ACTIVITY
Within the data below, find the string "애플리케이션을" and return each line where it occurs.

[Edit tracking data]
■ ■ ■ ■ ■ ■ ■
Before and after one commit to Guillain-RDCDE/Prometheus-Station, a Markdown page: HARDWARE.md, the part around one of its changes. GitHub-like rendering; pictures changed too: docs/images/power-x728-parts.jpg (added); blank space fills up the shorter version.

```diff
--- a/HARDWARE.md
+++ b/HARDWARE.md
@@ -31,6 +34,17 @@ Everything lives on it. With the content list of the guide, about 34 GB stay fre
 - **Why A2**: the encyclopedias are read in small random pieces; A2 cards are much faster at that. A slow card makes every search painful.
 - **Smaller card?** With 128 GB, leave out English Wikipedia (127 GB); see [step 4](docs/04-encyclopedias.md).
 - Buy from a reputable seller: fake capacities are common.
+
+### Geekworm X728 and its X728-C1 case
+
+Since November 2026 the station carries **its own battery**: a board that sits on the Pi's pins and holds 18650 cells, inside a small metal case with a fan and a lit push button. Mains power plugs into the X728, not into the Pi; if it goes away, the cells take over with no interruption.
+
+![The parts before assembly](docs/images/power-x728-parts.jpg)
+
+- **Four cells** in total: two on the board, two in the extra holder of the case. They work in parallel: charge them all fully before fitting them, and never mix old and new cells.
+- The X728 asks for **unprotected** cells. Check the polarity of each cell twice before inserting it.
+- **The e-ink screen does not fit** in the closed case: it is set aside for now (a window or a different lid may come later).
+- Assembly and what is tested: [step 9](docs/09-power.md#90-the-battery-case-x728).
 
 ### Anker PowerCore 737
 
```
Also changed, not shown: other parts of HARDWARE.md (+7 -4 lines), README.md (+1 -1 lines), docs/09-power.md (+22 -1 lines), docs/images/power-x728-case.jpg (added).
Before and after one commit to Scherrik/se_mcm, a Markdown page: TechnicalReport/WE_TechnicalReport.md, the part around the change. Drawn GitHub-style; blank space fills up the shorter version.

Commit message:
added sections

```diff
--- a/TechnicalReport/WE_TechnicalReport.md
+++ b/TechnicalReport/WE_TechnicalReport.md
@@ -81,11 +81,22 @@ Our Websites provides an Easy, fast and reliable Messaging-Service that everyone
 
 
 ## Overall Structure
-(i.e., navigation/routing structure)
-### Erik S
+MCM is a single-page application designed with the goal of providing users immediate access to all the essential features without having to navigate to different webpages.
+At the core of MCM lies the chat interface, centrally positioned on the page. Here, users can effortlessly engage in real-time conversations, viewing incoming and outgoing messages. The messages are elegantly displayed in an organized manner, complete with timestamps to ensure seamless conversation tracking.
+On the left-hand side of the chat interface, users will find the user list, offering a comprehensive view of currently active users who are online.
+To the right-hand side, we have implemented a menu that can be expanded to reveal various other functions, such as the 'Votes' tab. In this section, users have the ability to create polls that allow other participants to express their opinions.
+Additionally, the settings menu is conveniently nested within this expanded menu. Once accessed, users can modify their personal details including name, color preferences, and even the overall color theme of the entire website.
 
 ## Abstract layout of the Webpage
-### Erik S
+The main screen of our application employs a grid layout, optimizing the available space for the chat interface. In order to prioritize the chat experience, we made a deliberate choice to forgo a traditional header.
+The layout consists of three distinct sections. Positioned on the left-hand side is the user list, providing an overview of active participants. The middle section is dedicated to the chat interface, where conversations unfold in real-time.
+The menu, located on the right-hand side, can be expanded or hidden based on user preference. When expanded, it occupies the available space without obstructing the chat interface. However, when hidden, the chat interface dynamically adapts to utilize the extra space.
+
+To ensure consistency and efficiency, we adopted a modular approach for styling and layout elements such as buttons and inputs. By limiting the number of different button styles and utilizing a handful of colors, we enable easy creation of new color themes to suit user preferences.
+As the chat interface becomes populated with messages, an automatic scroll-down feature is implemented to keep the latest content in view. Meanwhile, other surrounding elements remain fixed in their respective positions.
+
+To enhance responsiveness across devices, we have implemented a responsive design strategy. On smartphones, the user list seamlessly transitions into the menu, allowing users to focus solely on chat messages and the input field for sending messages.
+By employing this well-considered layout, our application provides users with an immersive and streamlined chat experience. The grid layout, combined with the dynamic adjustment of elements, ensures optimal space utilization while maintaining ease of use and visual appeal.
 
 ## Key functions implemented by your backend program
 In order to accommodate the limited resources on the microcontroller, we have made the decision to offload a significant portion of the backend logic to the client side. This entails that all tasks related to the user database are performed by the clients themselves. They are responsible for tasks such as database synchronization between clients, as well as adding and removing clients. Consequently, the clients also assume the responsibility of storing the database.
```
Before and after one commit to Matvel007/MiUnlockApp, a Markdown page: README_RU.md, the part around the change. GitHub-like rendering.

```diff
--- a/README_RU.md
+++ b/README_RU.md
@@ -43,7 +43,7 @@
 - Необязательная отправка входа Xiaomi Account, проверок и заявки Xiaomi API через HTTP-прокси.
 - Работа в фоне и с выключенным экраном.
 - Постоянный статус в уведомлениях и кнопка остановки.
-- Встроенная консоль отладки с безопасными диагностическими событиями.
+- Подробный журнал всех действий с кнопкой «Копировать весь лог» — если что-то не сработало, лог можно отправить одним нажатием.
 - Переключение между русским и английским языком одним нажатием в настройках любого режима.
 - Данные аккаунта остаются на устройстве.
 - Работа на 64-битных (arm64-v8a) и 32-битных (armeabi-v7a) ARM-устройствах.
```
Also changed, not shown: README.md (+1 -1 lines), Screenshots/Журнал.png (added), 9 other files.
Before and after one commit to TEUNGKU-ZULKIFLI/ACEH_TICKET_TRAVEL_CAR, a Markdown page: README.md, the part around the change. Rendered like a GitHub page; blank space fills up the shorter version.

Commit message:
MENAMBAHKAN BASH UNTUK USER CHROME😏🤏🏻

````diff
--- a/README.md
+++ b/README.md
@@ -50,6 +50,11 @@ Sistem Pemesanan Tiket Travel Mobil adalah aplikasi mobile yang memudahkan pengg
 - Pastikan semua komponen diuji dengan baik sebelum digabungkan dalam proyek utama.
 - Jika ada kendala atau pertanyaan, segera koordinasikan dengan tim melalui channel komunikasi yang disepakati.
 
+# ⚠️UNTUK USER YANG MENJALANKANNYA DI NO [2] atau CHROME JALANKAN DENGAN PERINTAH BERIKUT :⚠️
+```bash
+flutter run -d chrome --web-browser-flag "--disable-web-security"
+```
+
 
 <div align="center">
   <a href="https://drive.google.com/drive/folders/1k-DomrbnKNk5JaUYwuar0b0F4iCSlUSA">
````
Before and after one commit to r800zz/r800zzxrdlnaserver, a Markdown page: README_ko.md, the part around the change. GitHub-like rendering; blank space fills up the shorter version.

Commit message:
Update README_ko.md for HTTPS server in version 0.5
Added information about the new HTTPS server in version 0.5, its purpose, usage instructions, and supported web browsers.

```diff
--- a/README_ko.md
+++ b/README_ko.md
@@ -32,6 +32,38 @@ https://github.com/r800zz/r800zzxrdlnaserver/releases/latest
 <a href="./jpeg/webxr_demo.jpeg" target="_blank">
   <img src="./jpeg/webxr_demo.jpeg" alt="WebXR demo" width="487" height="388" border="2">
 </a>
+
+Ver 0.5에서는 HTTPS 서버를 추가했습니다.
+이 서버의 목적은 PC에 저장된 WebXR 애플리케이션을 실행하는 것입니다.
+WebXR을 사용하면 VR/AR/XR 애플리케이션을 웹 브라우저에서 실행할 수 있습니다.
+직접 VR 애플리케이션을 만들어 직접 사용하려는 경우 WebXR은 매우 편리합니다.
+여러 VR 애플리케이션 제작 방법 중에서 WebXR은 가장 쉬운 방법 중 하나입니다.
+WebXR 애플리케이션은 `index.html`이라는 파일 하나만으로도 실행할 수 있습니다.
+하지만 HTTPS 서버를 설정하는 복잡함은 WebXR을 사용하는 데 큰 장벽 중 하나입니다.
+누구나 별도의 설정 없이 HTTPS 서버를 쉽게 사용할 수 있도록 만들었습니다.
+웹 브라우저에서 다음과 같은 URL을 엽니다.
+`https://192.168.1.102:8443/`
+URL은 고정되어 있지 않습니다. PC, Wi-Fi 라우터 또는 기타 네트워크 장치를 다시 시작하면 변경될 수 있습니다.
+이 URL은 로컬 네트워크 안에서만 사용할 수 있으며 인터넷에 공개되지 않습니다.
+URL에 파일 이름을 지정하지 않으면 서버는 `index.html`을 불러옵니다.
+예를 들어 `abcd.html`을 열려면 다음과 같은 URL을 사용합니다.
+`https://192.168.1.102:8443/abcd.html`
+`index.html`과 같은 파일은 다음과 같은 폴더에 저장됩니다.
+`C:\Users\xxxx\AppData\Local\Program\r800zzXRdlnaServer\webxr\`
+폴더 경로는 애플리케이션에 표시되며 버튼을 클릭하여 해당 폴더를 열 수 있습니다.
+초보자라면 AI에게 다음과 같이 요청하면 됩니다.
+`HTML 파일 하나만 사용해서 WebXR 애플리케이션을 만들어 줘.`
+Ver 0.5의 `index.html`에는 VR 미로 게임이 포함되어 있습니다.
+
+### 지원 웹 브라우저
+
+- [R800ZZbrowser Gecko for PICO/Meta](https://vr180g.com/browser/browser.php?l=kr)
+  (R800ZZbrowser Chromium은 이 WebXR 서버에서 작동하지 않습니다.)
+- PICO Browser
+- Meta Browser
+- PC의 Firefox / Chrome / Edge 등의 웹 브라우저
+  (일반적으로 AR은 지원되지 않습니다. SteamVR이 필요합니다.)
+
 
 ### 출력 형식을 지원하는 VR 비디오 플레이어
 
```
■ ■ ■ ■ ■ ■ ■
WRITTEN RESPONSE
+이 서버의 목적은 PC에 저장된 WebXR 애플리케이션을 실행하는 것입니다.
+WebXR을 사용하면 VR/AR/XR 애플리케이션을 웹 브라우저에서 실행할 수 있습니다.
+직접 VR 애플리케이션을 만들어 직접 사용하려는 경우 WebXR은 매우 편리합니다.
+`HTML 파일 하나만 사용해서 WebXR 애플리케이션을 만들어 줘.`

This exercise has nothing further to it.